Background: We previously showed that supernatants of Lactobacillus biofilms induced an anti-inflammatory response by affecting the secretion of macrophage-derived cytokines, which was abrogated upon immunodepletion of the stress protein GroEL.
Methods: We purified GroEL from L. reuteri and analysed its anti-inflammatory properties in vitro in human macrophages isolated from buffy coats, ex vivo in explants from human biopsies and in vivo in a mouse model of DSS induced intestinal inflammation. As a control, we used GroEL purified (LPS-free) from E. coli.
Results: We found that L. reuteri GroEL (but not E. coli GroEL) inhibited pro-inflammatory M1-like macrophages markers, and favored M2-like markers. Consequently, L. reuteri GroEL inhibited pro-inflammatory cytokines (TNFα, IL-1β, IFNγ) while favouring an anti-inflammatory secretome. In colon tissues from human biopsies, L. reuteri GroEL was also able to decrease markers of inflammation and apoptosis (caspase 3) induced by LPS. In mice, we found that rectal administration of L. reuteri GroEL (but not E. coli GroEL) inhibited all signs of haemorrhagic colitis induced by DSS including intestinal mucosa degradation, rectal bleeding and weight loss. It also decreased intestinal production of inflammatory cytokines (such as IFNγ) while increasing anti-inflammatory IL-10 and IL-13. These effects were suppressed when animals were immunodepleted in macrophages. From a mechanistic point of view, the effect of L. reuteri GroEL seemed to involve TLR4, since it was lost in TRL4-/- mice, and the activation of a non-canonical TLR4 pathway.
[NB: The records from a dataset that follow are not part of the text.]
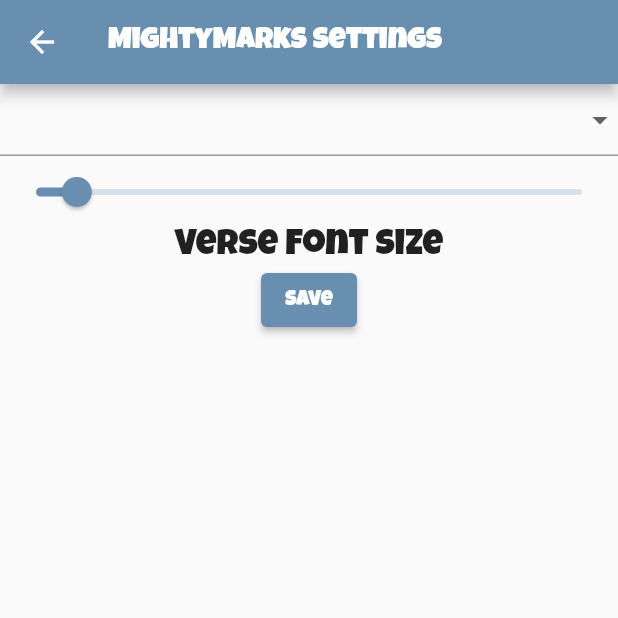
After one commit to digitaleagle/mightymarks-kids, a Flutter app: the screen it shows after launch, after a tap on the "settings" icon, on a phone screen of 412 x 824 dp, the top half of it. The commit adds this screen. Run offline on Flutter 3.47's test engine with Material 2 defaults, Android fonts, the phone set to English and light mode, and no system bars; our stand-ins replace flutter_svg, shared_preferences.

Commit message:
Added Settings screen to change font

```diff
--- /dev/null
+++ b/lib/data/globals.dart
@@ -0,0 +1,5 @@
+library mighty_marks_kids.gobals;
+
+import 'package:mighty_marks_kids/data/settings.dart';
+
+MMSettings settings = MMSettings();
--- /dev/null
+++ b/lib/data/settings.dart
@@ -0,0 +1,24 @@
+import 'package:shared_preferences/shared_preferences.dart';
+
+class MMSettings {
+  double FontSize = 24;
+  String VerseList = "MightyMarks TechTitans Verses";
+
+  Future<void> save() async {
+    final prefs = await SharedPreferences.getInstance();
+    prefs.setDouble("fontSize", FontSize);
+    prefs.setString("verseListName", VerseList);
+  }
+
+  Future<void> load() async {
+    final prefs = await SharedPreferences.getInstance();
+    double? tempFontSize = prefs.getDouble("fontSize");
+    if(tempFontSize != null) {
+      FontSize = tempFontSize;
+    }
+    String? tempVerseList = prefs.getString("verseListName");
+    if(tempVerseList != null) {
+      VerseList = tempVerseList;
+    }
+  }
+}
--- a/lib/main.dart
+++ b/lib/main.dart
@@ -1,8 +1,11 @@
 import 'package:flutter/material.dart';
 import 'package:mighty_marks_kids/ui/home_page.dart';
+import 'package:mighty_marks_kids/ui/settings_page.dart';
 import 'package:mighty_marks_kids/ui/verse_drag_game.dart';
+import 'package:mighty_marks_kids/data/globals.dart' as globals;
 
 void main() {
+  globals.settings.load();
   runApp(const MyApp());
 }
 
@@ -21,6 +24,7 @@
       routes: {
         '/': (context) => HomePage(),
         '/verse': (context) => VerseDragGame(),
+        '/settings': (context) => SettingsPage(),
       },
     );
   }
--- a/lib/ui/home_page.dart
+++ b/lib/ui/home_page.dart
@@ -9,6 +9,13 @@
     return Scaffold(
       appBar: AppBar(
         title: const Text("MightyMarks"),
+        actions: <Widget>[
+          IconButton(
+              onPressed: () {
+                Navigator.pushNamed(context, "/settings");
+              },
+              icon: const Icon(Icons.settings))
+        ],
       ),
       body: ListView.builder(
         itemCount: state.verses.list.length,
--- /dev/null
+++ b/lib/ui/settings_page.dart
@@ -0,0 +1,59 @@
+import 'package:flutter/material.dart';
+import 'package:mighty_marks_kids/data/globals.dart' as globals;
+
+class SettingsPage extends StatefulWidget {
+  @override
+  State<SettingsPage> createState() => _SettingsPageState();
+}
+
+class _SettingsPageState extends State<SettingsPage> {
+  final _formKey = GlobalKey<FormState>();
+  double _fontSize = globals.settings.FontSize;
+
+  @override
+  Widget build(BuildContext context) {
+    return Scaffold(
+      appBar: AppBar(
+        title: Text("MightyMarks Settings"),
+      ),
+      body: Form(
+        key: _formKey,
+        child: Column(
+          children: <Widget>[
+            DropdownButtonFormField<String>(
+                items: <String>['MightyMarks TechTitans Verses','Glimmers Verses','Demo Verses'].map((String value) {
+                  return DropdownMenuItem<String>(value: value, child: Text(value));
+                }).toList(),
+                onChanged: (_){},
+            ),
+            Slider(
+                value: _fontSize,
+                min: 10,
+                max: 200,
+                divisions: 100,
+                label: _fontSize.round().toString(),
+                onChanged: (double newFontSize) {
+              setState(() {
+                _fontSize = newFontSize;
+              });
+            }),
+            Text(
+              "Verse Font Size",
+              style: TextStyle(fontSize: _fontSize)
+            ),
+            ElevatedButton(onPressed: () {
+              if(_formKey.currentState!.validate()) {
+                ScaffoldMessenger.of(context).showSnackBar(
+                  const SnackBar(content: Text("Saving..."))
+                );
+                globals.settings.FontSize = _fontSize;
+                globals.settings.save();
+                Navigator.pop(context);
+              }
+            }, child: const Text("Save")),
+          ],
+        )
+      )
+    );
+  }
+}
--- a/lib/ui/verse_display.dart
+++ b/lib/ui/verse_display.dart
@@ -1,6 +1,7 @@
 import 'package:flutter/material.dart';
 import 'package:mighty_marks_kids/data/game_state.dart';
 import 'package:mighty_marks_kids/data/word.dart';
+import 'package:mighty_marks_kids/data/globals.dart' as globals;
 
 import 'message_area.dart';
 
@@ -66,7 +67,7 @@
                 child: Text(
                   widget.state.answers.isEmpty ? "Drop Here" : displayVerse,
                   style: TextStyle(
-                      fontSize: 24,
+                      fontSize: globals.settings.FontSize,
                     color: Colors.white
                   ),
                 )
--- a/lib/ui/word_bank.dart
+++ b/lib/ui/word_bank.dart
@@ -1,6 +1,7 @@
 import 'package:flutter/material.dart';
 import 'package:flutter_svg/flutter_svg.dart';
 import 'package:mighty_marks_kids/data/game_state.dart';
+import 'package:mighty_marks_kids/data/globals.dart' as globals;
 
 class WordBank extends StatefulWidget {
   GameState state;
@@ -36,7 +37,7 @@
           child: Chip(
               label: Text(
                   word.word,
-                style: TextStyle(fontSize: 24),
+                style: TextStyle(fontSize: globals.settings.FontSize),
               ),
             labelPadding: EdgeInsets.all(10),
           )
--- a/pubspec.yaml
+++ b/pubspec.yaml
@@ -15,7 +15,7 @@
 # In iOS, build-name is used as CFBundleShortVersionString while build-number used as CFBundleVersion.
 # Read more about iOS versioning at
 # https://developer.apple.com/library/archive/documentation/General/Reference/InfoPlistKeyReference/Articles/CoreFoundationKeys.html
-version: 1.0.0+1
+version: 1.0.0+2
 
 environment:
   sdk: ">=2.15.0 <3.0.0"
@@ -36,6 +36,8 @@
   flutter_svg: ^1.0.0
   #  There's a pug in this, so I had to do it manually with: https://www.geeksforgeeks.org/flutter-changing-app-icon/
   #flutter_launcher_icons: ^0.9.2
+  # for saving settings and progress
+  shared_preferences: ^2.0.12
 
 dev_dependencies:
   flutter_test:
```
Also changed, not shown: pubspec.lock.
Conclusions: L. reuteri GroEL, by affecting macrophage inflammatory features, deserves to be explored as an alternative to probiotics.
Keywords: Colonic inflammation; GroEL; IBD (inflammatory bowel disease); Macrophages; Probiotics.